Increased knowledge of exactly what you're writing about then usually provides the stimulus you need to write your introductions. Alternatively, if you prefer, you can leave writing your introductions until the end.
- One effective, low pressure, yet fun way to stimulate your mental "juices" is to write some kind of daily journal, diary or web blog.
- If you find that the act of trying to force yourself to write something "interesting" is still hard and causing you much anguish, then excellent: write about that! Why: emotion and passion really can get your attention and help you focus.
Through the power of applied focus, you writing can really take off! You can turn negative experiences into positive production and then, surprise, surprise, you may find that you can create what you wanted all along: a satisfactory result.
- You'll be amazed at what you may have to say when you have vented some frustration. If not, it's fun and you get to just let off steam, after which you can find yourself in a relaxed frame of mind - equally good for creative production.
When you relax or "lighten up", you can allow creative thoughts, ideas and words to almost fall from your fingers onto paper or screen. Later, in your follow-up drafts, you can examine your piece and rearrange sentences and paragraphs as necessary, fix errors, and so forth.

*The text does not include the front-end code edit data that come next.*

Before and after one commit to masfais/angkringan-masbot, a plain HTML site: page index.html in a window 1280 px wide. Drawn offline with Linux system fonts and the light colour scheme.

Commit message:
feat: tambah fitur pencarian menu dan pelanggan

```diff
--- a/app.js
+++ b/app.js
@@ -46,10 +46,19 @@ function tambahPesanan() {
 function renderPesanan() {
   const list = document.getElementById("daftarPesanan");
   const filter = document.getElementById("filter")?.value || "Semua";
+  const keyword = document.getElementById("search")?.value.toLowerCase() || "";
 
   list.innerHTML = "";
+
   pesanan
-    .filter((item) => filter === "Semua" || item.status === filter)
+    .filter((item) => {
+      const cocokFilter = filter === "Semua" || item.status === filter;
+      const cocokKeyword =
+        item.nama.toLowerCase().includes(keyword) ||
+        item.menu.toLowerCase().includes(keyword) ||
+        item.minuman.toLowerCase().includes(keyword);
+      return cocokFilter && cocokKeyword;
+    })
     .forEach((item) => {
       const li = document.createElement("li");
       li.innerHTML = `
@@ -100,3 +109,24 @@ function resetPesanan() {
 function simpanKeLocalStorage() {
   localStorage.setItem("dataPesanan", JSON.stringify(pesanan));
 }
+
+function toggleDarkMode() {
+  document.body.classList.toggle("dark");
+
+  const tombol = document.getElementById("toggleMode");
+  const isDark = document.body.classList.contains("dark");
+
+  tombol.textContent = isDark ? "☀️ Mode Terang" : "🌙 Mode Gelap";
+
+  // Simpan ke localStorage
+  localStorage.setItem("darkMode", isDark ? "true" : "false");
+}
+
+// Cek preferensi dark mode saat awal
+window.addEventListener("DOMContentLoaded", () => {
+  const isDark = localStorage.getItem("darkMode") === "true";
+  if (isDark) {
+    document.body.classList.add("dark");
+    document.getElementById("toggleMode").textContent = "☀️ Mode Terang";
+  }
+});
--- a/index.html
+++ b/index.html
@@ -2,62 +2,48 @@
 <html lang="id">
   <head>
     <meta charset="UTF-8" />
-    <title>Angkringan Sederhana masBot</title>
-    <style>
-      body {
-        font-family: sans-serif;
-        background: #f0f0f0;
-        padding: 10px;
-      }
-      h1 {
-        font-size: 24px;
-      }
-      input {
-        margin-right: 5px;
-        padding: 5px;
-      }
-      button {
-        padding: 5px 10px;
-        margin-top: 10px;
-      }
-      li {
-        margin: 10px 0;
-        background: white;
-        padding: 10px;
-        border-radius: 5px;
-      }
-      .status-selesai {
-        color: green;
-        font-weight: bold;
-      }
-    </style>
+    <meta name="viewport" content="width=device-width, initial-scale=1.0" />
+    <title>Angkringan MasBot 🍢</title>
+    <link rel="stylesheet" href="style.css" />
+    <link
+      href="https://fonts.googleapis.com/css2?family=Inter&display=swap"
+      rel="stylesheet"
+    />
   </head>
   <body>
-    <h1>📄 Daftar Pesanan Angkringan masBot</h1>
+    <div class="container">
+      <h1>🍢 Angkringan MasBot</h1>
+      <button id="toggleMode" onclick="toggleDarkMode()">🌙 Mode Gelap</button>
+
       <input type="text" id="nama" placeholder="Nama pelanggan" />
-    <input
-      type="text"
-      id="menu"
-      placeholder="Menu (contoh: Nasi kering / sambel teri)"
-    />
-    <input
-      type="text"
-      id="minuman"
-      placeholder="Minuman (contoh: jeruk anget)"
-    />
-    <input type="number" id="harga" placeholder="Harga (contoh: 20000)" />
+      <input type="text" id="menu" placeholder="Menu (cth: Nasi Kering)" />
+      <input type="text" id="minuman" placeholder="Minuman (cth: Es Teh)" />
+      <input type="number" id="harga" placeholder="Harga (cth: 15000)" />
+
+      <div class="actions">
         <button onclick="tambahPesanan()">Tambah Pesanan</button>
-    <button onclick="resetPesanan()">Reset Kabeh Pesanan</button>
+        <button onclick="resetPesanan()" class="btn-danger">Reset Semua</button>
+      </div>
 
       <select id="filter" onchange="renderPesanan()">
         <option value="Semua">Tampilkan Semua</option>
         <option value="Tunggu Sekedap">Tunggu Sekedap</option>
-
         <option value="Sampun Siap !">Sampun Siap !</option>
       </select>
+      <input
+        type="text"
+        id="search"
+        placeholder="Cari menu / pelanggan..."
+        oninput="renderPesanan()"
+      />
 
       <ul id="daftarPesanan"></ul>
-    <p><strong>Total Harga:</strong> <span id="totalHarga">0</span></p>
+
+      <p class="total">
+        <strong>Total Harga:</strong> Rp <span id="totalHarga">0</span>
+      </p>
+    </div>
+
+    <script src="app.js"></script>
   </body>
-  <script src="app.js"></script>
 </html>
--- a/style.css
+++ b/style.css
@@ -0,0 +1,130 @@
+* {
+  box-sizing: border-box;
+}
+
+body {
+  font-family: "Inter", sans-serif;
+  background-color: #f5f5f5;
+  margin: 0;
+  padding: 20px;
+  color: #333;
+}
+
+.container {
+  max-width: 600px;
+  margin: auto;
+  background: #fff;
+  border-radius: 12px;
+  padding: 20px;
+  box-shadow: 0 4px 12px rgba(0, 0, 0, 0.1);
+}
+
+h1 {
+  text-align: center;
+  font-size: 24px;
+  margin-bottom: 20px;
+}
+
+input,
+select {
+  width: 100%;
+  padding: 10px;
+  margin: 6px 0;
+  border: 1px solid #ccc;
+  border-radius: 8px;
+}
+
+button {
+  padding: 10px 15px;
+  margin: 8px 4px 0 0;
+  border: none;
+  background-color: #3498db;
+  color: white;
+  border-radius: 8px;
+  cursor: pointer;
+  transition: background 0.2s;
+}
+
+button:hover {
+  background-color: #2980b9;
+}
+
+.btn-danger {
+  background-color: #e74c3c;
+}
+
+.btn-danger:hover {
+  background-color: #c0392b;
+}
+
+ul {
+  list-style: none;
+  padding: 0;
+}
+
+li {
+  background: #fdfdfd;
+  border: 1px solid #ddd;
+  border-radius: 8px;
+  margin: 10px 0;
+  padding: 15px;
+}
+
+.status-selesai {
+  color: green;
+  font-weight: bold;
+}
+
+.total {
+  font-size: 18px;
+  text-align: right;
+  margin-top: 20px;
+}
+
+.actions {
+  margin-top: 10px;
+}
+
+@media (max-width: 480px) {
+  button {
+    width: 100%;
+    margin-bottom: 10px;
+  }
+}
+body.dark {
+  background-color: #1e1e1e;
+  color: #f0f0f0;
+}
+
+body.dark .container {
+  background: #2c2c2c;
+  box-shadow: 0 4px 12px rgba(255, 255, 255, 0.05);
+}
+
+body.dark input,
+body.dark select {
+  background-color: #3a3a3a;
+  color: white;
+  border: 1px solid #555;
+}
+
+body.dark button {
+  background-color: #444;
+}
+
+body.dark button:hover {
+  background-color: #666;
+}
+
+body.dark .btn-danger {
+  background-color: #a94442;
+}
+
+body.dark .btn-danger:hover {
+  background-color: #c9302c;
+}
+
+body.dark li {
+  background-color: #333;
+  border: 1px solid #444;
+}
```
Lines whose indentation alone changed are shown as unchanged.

- Get to know which emotive tools work best for you: anger and frustration, calmness and serenity, or a mayhem mix of many. Use whatever works for you to help get you over your writer's block.